Having gotten all I could from the crime scene, I wasted the time I had left brushing up on Tasmanian Tigers. All of the pictures in the book were in black and white, but I didn’t think the ugly dogs with the tiger stripes would have looked any better in color. Why anybody would want to bring these things back to life was a puzzle I wasn’t bright enough to solve.

“Lost another client?”

I looked up to see Glenn Kraft floating in on a cloud to the accompaniment of a heavenly choir. I must have had stars in my eyes because Glenn turned back toward the door he’d just came through, probably expecting to see Lady Godiva.

“That bulge in your pants for me?”

“That’s my natural state when there’s a dead body in the next room and Rickman isn’t the one asking me to explain how it got there.”

“You got lucky I was in the area when the call came in. There’s a blonde who works at the Waffle House a few blocks down who takes the police discount more seriously than most. You would not believe the things you can accomplish in a half-hour lunch break.”

“I did mention there was a body in the next room, right?”
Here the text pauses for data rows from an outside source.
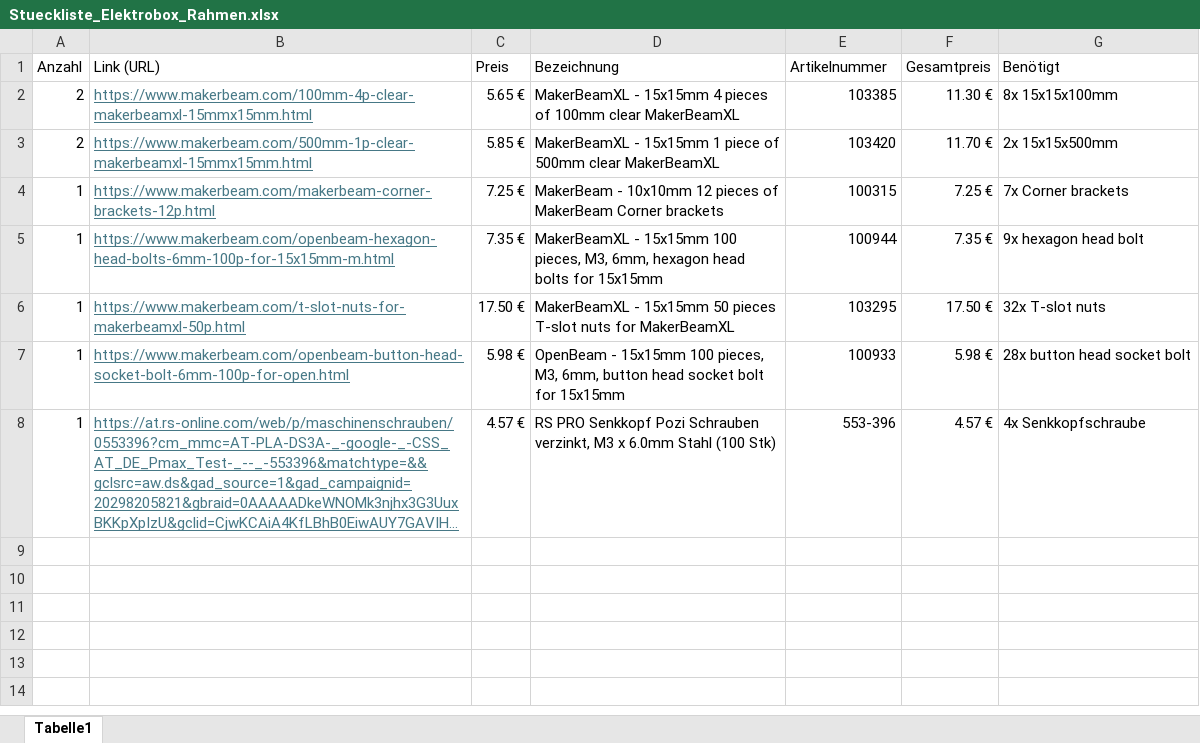
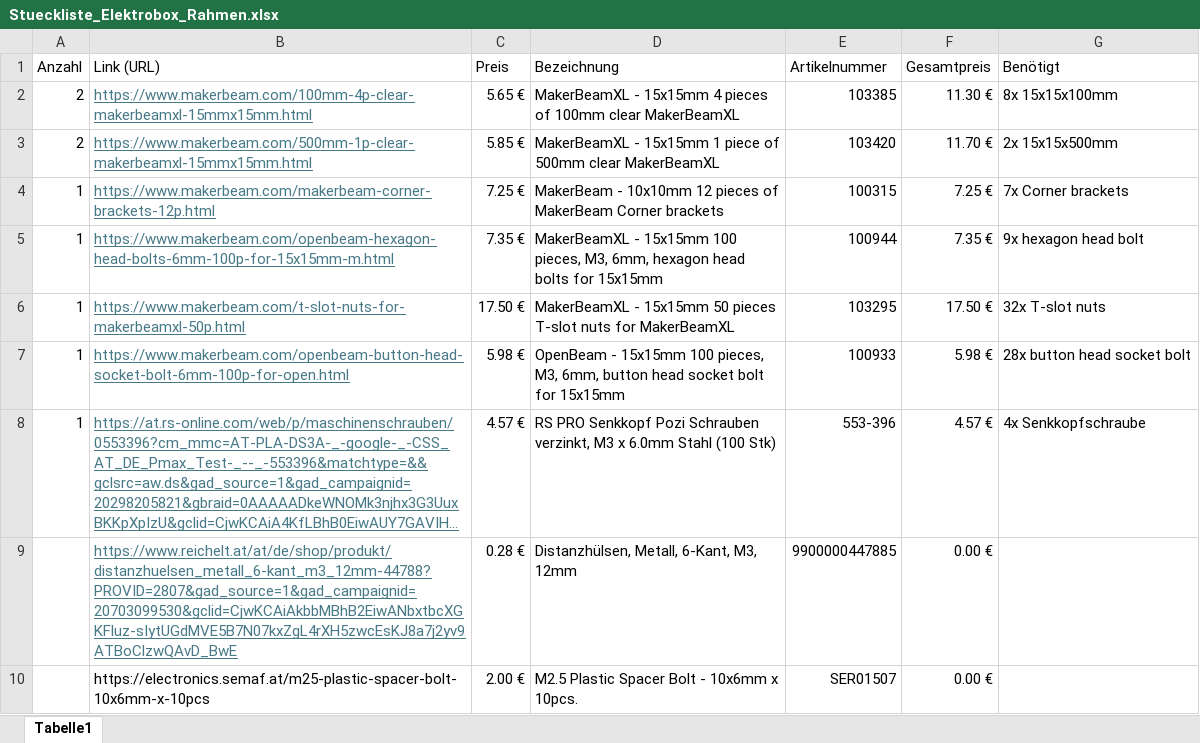
Before and after one commit to FlorianKunzcoding/CandyMachine_Watermelon, an Excel workbook: Stuecklisten/Stueckliste_Elektrobox_Rahmen.xlsx, sheet Tabelle1, drawn as a sheet; long unchanged cells end in …; values as stored, in another font and other column widths than the file's, no borders; the diff names each change by its address in the sheet, - before the commit and + after, or states it on an @@ line.

```diff
--- a/Stuecklisten/Stueckliste_Elektrobox_Rahmen.xlsx (sheet Tabelle1)
+++ b/Stuecklisten/Stueckliste_Elektrobox_Rahmen.xlsx (sheet Tabelle1)
+row 9:  | https://www.reichelt.at/at/de/shop/produkt/distanzhuelsen_metall_6-kant_m3_12mm-44788?PROVID=2807&gad_source=1&gad_campaignid=20703099530&gclid=CjwKCAiAkbbMBhB2EiwANbxtbcXGKFluz-sIytUGdMVE5B7N07kxZgL4rXH5zwcEsKJ8a7j2yv9ATBoClzwQAvD_BwE | 0.28 € | Distanzhülsen, Metall, 6-Kant, M3, 12mm | 9900000447885 | 0.00 €
+row 10:  | https://electronics.semaf.at/m25-plastic-spacer-bolt-10x6mm-x-10pcs | 2.00 € | M2.5 Plastic Spacer Bolt - 10x6mm x 10pcs. | SER01507 | 0.00 €
```
Also changed, not shown: Stuecklisten/Elektrobox_Stückliste.xlsx.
Glenn followed my gaze to the bedroom door and then stomped off to spend about ten minutes with the late doctor while I checked out the décor in the kitchen. There wasn’t much to see, but I noted two jars of instant coffee on top of the microwave. It might not have meant anything, but the presence of breakfast blend next to decaf made me wonder if breakfast for two had been a regular occurrence. I checked the sink and dishwasher, expecting a surplus of cups and plates to back up my hunch, but Mannering had been good about doing the chores.
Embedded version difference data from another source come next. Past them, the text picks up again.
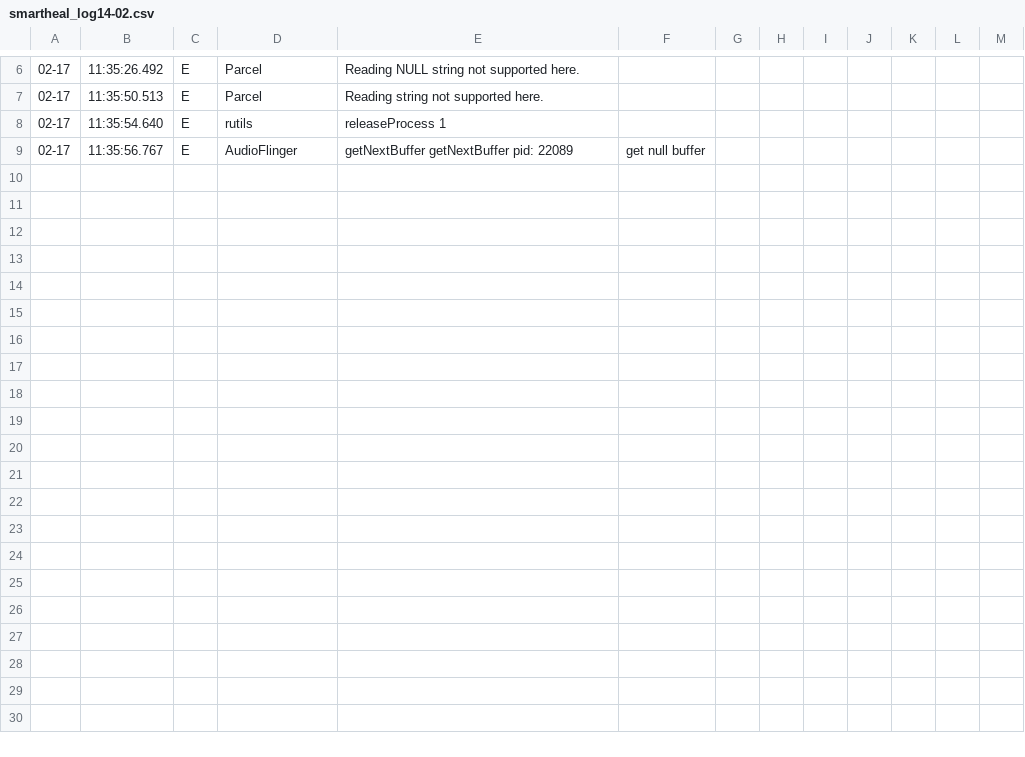
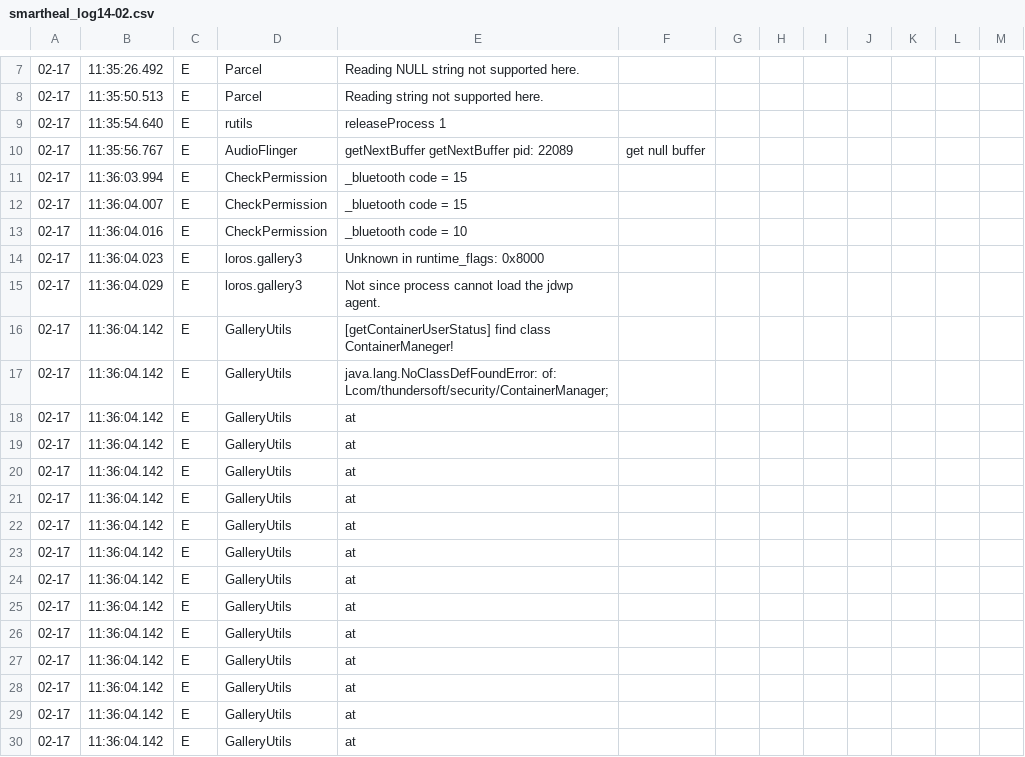
Before and after one commit to sumitmalik39/sumit, a CSV file: smartheal_log14-02.csv, drawn as a sheet; only a part is shown, gaps mark what is left out; the diff covers the shown part only; the diff names each change by its address in the sheet, - before the commit and + after, or states it on an @@ line.

Commit message:
smartheal_log.csv

```diff
--- a/smartheal_log14-02.csv
+++ b/smartheal_log14-02.csv
+row 11: 02-17 | 11:36:03.994 | E | CheckPermission | _bluetooth code = 15
+row 12: 02-17 | 11:36:04.007 | E | CheckPermission | _bluetooth code = 15
+row 13: 02-17 | 11:36:04.016 | E | CheckPermission | _bluetooth code = 10
+row 14: 02-17 | 11:36:04.023 | E | loros.gallery3 | Unknown in runtime_flags: 0x8000
+row 15: 02-17 | 11:36:04.029 | E | loros.gallery3 | Not since process cannot load the jdwp agent.
+row 16: 02-17 | 11:36:04.142 | E | GalleryUtils | [getContainerUserStatus] find class ContainerManeger!
+row 17: 02-17 | 11:36:04.142 | E | GalleryUtils | java.lang.NoClassDefFoundError: of: Lcom/thundersoft/security/ContainerManager;
+row 18: 02-17 | 11:36:04.142 | E | GalleryUtils | at
+row 19: 02-17 | 11:36:04.142 | E | GalleryUtils | at
+row 20: 02-17 | 11:36:04.142 | E | GalleryUtils | at
+row 21: 02-17 | 11:36:04.142 | E | GalleryUtils | at
+row 22: 02-17 | 11:36:04.142 | E | GalleryUtils | at
+row 23: 02-17 | 11:36:04.142 | E | GalleryUtils | at
+row 24: 02-17 | 11:36:04.142 | E | GalleryUtils | at
+row 25: 02-17 | 11:36:04.142 | E | GalleryUtils | at
+row 26: 02-17 | 11:36:04.142 | E | GalleryUtils | at
+row 27: 02-17 | 11:36:04.142 | E | GalleryUtils | at
+row 28: 02-17 | 11:36:04.142 | E | GalleryUtils | at
+row 29: 02-17 | 11:36:04.142 | E | GalleryUtils | at
+row 30: 02-17 | 11:36:04.142 | E | GalleryUtils | at
```
Also changed, not shown: 14 added rows elsewhere in this file.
Back in the living room, Glenn was telling the plain clothes boy who’d showed up to call for the coroner on his way to guard the front door.

“What’s your connection,” Glenn said as I walked up on him.

“The guy worked for my client. I wanted to talk to him about some missing property.”

“You suspected him of taking it?”

“I hadn’t gotten that far into it.”

“What kind of property we talking about?”

I handed him the book and pointed at the picture of the ugly dog.

“The dead man was a wizard tasked with bringing back the dead. Supposedly whatever magic he used worked, but Lazarus didn’t stick around. Somebody pinched the pooch.”

“That guy was no wizard,” Glenn said, handing me the book. “He was a small time con with a big imagination. We’ve hauled him in countless times for bilking people with more money than sense.”

“So he wasn’t a geneticist?”

“Not even close.”

“That clears up a lot,” I said, feeling like a sap for buying into Fierro’s story. I told him about the possible mob connection and about the hot blonde with the long legs who probably smoked Virginia Slims and had an aversion to caffeine, assuming the breakfast blend was for Mannering. Glenn seemed to favor the version of the story where gangsters discover a well-known scam artist had been the recipient of their money and came to collect, but I could tell he would have rather it had been the blonde. I told him I’d let him know what Marcy came up with, and headed out before the rest of the circus showed up.

The revelation Mannering was a con man should have been the end point. No scientist meant no thylacine. It hadn’t been stolen because it had never existed in the first place. The case was solved except for one detail I felt obliged by the ridiculous fee I was charging Fierro to look into. How did Dr. Helen Wardlow, the very trustworthy fiancée, fit into it?


For all installments of “The Tiger,” click here.